Requirement: Copy the records that follow exactly as written, but not their pictures.

START Task inputs

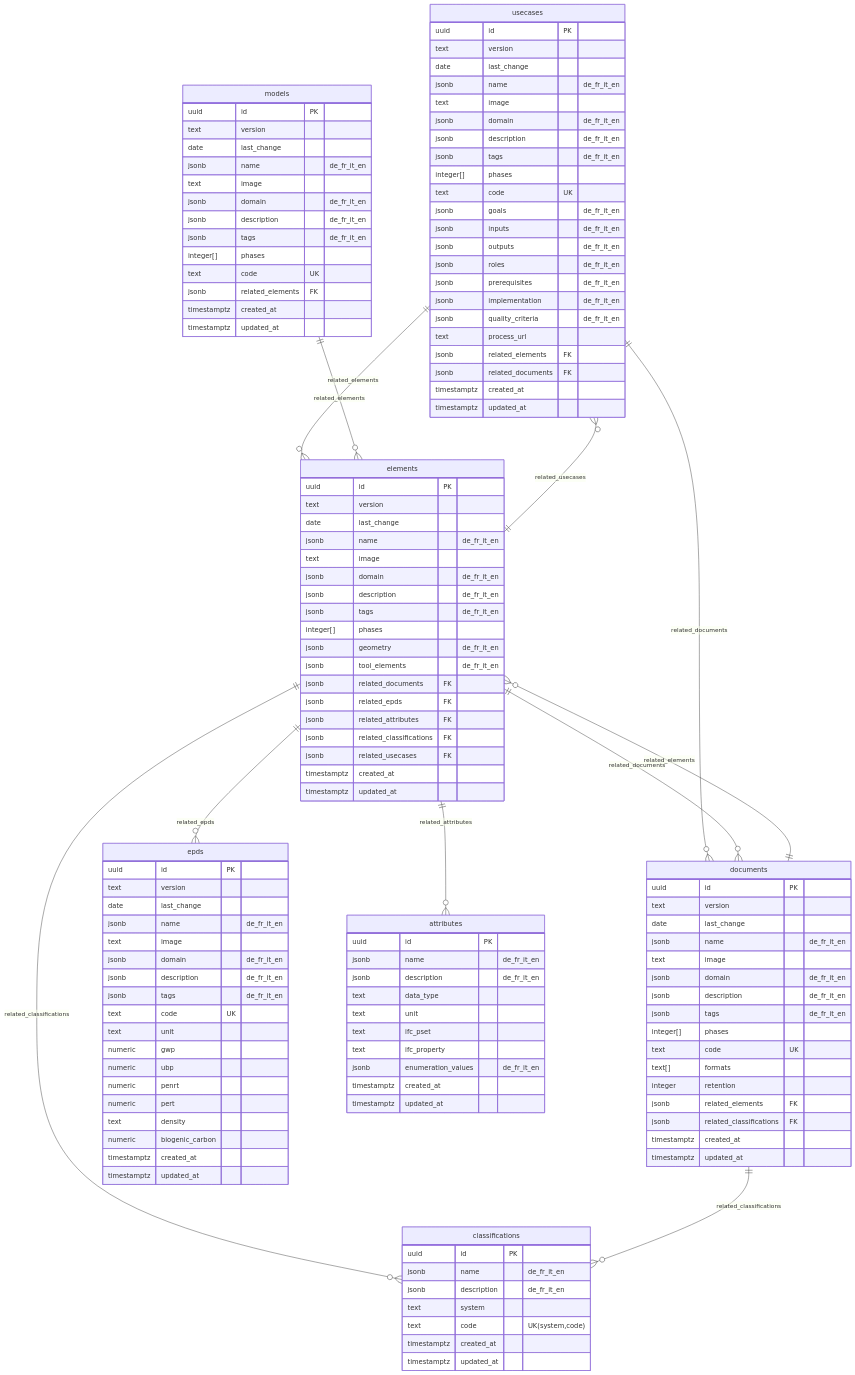
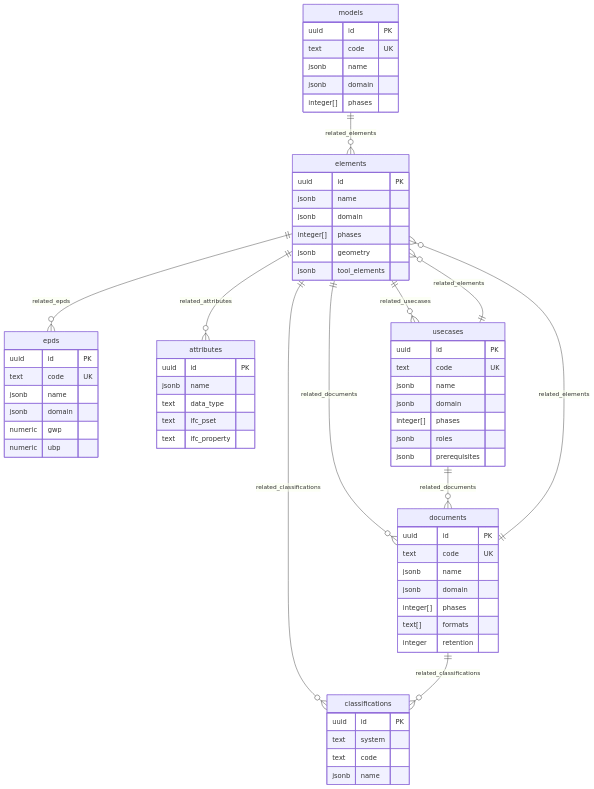
Before and after one commit to davras5/kbob-fdk: the diagram in documentation/DATAMODEL.md, drawn with Mermaid. The commit also changed other lines of this file, not shown here.

````diff
--- a/documentation/DATAMODEL.md
+++ b/documentation/DATAMODEL.md
@@ -55,138 +66,77 @@
 ```mermaid
 erDiagram
+    elements ||--o{ documents : "related_documents"
+    elements ||--o{ epds : "related_epds"
+    elements ||--o{ attributes : "related_attributes"
+    elements ||--o{ classifications : "related_classifications"
+    elements ||--o{ usecases : "related_usecases"
+    
+    documents ||--o{ elements : "related_elements"
+    documents ||--o{ classifications : "related_classifications"
+    
     usecases ||--o{ elements : "related_elements"
     usecases ||--o{ documents : "related_documents"
-    elements ||--o{ epds : "related_epds"
-    elements ||--o{ documents : "related_documents"
-    elements ||--o{ attributes : "related_attributes"
-    elements ||--o{ classifications : "related_classifications"
-    documents ||--o{ elements : "related_elements"
-    documents ||--o{ classifications : "related_classifications"
+    
     models ||--o{ elements : "related_elements"
-    elements ||--o{ usecases : "related_usecases"
 
     elements {
         uuid id PK
-        text version
-        date last_change
-        jsonb name "de_fr_it_en"
-        text image
-        jsonb domain "de_fr_it_en"
-        jsonb description "de_fr_it_en"
-        jsonb tags "de_fr_it_en"
+        jsonb name
+        jsonb domain
         integer[] phases
-        jsonb geometry "de_fr_it_en"
-        jsonb tool_elements "de_fr_it_en"
-        jsonb related_documents FK
-        jsonb related_epds FK
-        jsonb related_attributes FK
-        jsonb related_classifications FK
-        jsonb related_usecases FK
-        timestamptz created_at
-        timestamptz updated_at
+        jsonb geometry
+        jsonb tool_elements
     }
 
     documents {
         uuid id PK
-        text version
-        date last_change
-        jsonb name "de_fr_it_en"
-        text image
-        jsonb domain "de_fr_it_en"
-        jsonb description "de_fr_it_en"
-        jsonb tags "de_fr_it_en"
+        text code UK
+        jsonb name
+        jsonb domain
         integer[] phases
-        text code UK
         text[] formats
         integer retention
-        jsonb related_elements FK
-        jsonb related_classifications FK
-        timestamptz created_at
-        timestamptz updated_at
     }
 
     usecases {
         uuid id PK
-        text version
-        date last_change
-        jsonb name "de_fr_it_en"
-        text image
-        jsonb domain "de_fr_it_en"
-        jsonb description "de_fr_it_en"
-        jsonb tags "de_fr_it_en"
+        text code UK
+        jsonb name
+        jsonb domain
         integer[] phases
-        text code UK
-        jsonb goals "de_fr_it_en"
-        jsonb inputs "de_fr_it_en"
-        jsonb outputs "de_fr_it_en"
-        jsonb roles "de_fr_it_en"
-        jsonb prerequisites "de_fr_it_en"
-        jsonb implementation "de_fr_it_en"
-        jsonb quality_criteria "de_fr_it_en"
-        text process_url
-        jsonb related_elements FK
-        jsonb related_documents FK
-        timestamptz created_at
-        timestamptz updated_at
+        jsonb roles
+        jsonb prerequisites
     }
 
     models {
         uuid id PK
-        text version
-        date last_change
-        jsonb name "de_fr_it_en"
-        text image
-        jsonb domain "de_fr_it_en"
-        jsonb description "de_fr_it_en"
-        jsonb tags "de_fr_it_en"
+        text code UK
+        jsonb name
+        jsonb domain
         integer[] phases
-        text code UK
-        jsonb related_elements FK
-        timestamptz created_at
-        timestamptz updated_at
     }
 
     epds {
         uuid id PK
-        text version
-        date last_change
-        jsonb name "de_fr_it_en"
-        text image
-        jsonb domain "de_fr_it_en"
-        jsonb description "de_fr_it_en"
-        jsonb tags "de_fr_it_en"
         text code UK
-        text unit
+        jsonb name
+        jsonb domain
         numeric gwp
         numeric ubp
-        numeric penrt
-        numeric pert
-        text density
-        numeric biogenic_carbon
-        timestamptz created_at
-        timestamptz updated_at
     }
 
     attributes {
         uuid id PK
-        jsonb name "de_fr_it_en"
-        jsonb description "de_fr_it_en"
+        jsonb name
         text data_type
-        text unit
         text ifc_pset
         text ifc_property
-        jsonb enumeration_values "de_fr_it_en"
-        timestamptz created_at
-        timestamptz updated_at
     }
 
     classifications {
         uuid id PK
-        jsonb name "de_fr_it_en"
-        jsonb description "de_fr_it_en"
         text system
-        text code "UK(system,code)"
-        timestamptz created_at
-        timestamptz updated_at
+        text code
+        jsonb name
     }
 ```
````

END Task inputs

Response:
Before and after one commit to davras5/kbob-fdk: the diagram in documentation/DATAMODEL.md, drawn with Mermaid. The commit also changed other lines of this file, not shown here.

````diff
--- a/documentation/DATAMODEL.md
+++ b/documentation/DATAMODEL.md
@@ -55,138 +66,77 @@
 ```mermaid
 erDiagram
+    elements ||--o{ documents : "related_documents"
+    elements ||--o{ epds : "related_epds"
+    elements ||--o{ attributes : "related_attributes"
+    elements ||--o{ classifications : "related_classifications"
+    elements ||--o{ usecases : "related_usecases"
+    
+    documents ||--o{ elements : "related_elements"
+    documents ||--o{ classifications : "related_classifications"
+    
     usecases ||--o{ elements : "related_elements"
     usecases ||--o{ documents : "related_documents"
-    elements ||--o{ epds : "related_epds"
-    elements ||--o{ documents : "related_documents"
-    elements ||--o{ attributes : "related_attributes"
-    elements ||--o{ classifications : "related_classifications"
-    documents ||--o{ elements : "related_elements"
-    documents ||--o{ classifications : "related_classifications"
+    
     models ||--o{ elements : "related_elements"
-    elements ||--o{ usecases : "related_usecases"
 
     elements {
         uuid id PK
-        text version
-        date last_change
-        jsonb name "de_fr_it_en"
-        text image
-        jsonb domain "de_fr_it_en"
-        jsonb description "de_fr_it_en"
-        jsonb tags "de_fr_it_en"
+        jsonb name
+        jsonb domain
         integer[] phases
-        jsonb geometry "de_fr_it_en"
-        jsonb tool_elements "de_fr_it_en"
-        jsonb related_documents FK
-        jsonb related_epds FK
-        jsonb related_attributes FK
-        jsonb related_classifications FK
-        jsonb related_usecases FK
-        timestamptz created_at
-        timestamptz updated_at
+        jsonb geometry
+        jsonb tool_elements
     }
 
     documents {
         uuid id PK
-        text version
-        date last_change
-        jsonb name "de_fr_it_en"
-        text image
-        jsonb domain "de_fr_it_en"
-        jsonb description "de_fr_it_en"
-        jsonb tags "de_fr_it_en"
+        text code UK
+        jsonb name
+        jsonb domain
         integer[] phases
-        text code UK
         text[] formats
         integer retention
-        jsonb related_elements FK
-        jsonb related_classifications FK
-        timestamptz created_at
-        timestamptz updated_at
     }
 
     usecases {
         uuid id PK
-        text version
-        date last_change
-        jsonb name "de_fr_it_en"
-        text image
-        jsonb domain "de_fr_it_en"
-        jsonb description "de_fr_it_en"
-        jsonb tags "de_fr_it_en"
+        text code UK
+        jsonb name
+        jsonb domain
         integer[] phases
-        text code UK
-        jsonb goals "de_fr_it_en"
-        jsonb inputs "de_fr_it_en"
-        jsonb outputs "de_fr_it_en"
-        jsonb roles "de_fr_it_en"
-        jsonb prerequisites "de_fr_it_en"
-        jsonb implementation "de_fr_it_en"
-        jsonb quality_criteria "de_fr_it_en"
-        text process_url
-        jsonb related_elements FK
-        jsonb related_documents FK
-        timestamptz created_at
-        timestamptz updated_at
+        jsonb roles
+        jsonb prerequisites
     }
 
     models {
         uuid id PK
-        text version
-        date last_change
-        jsonb name "de_fr_it_en"
-        text image
-        jsonb domain "de_fr_it_en"
-        jsonb description "de_fr_it_en"
-        jsonb tags "de_fr_it_en"
+        text code UK
+        jsonb name
+        jsonb domain
         integer[] phases
-        text code UK
-        jsonb related_elements FK
-        timestamptz created_at
-        timestamptz updated_at
     }
 
     epds {
         uuid id PK
-        text version
-        date last_change
-        jsonb name "de_fr_it_en"
-        text image
-        jsonb domain "de_fr_it_en"
-        jsonb description "de_fr_it_en"
-        jsonb tags "de_fr_it_en"
         text code UK
-        text unit
+        jsonb name
+        jsonb domain
         numeric gwp
         numeric ubp
-        numeric penrt
-        numeric pert
-        text density
-        numeric biogenic_carbon
-        timestamptz created_at
-        timestamptz updated_at
     }
 
     attributes {
         uuid id PK
-        jsonb name "de_fr_it_en"
-        jsonb description "de_fr_it_en"
+        jsonb name
         text data_type
-        text unit
         text ifc_pset
         text ifc_property
-        jsonb enumeration_values "de_fr_it_en"
-        timestamptz created_at
-        timestamptz updated_at
     }
 
     classifications {
         uuid id PK
-        jsonb name "de_fr_it_en"
-        jsonb description "de_fr_it_en"
         text system
-        text code "UK(system,code)"
-        timestamptz created_at
-        timestamptz updated_at
+        text code
+        jsonb name
     }
 ```
````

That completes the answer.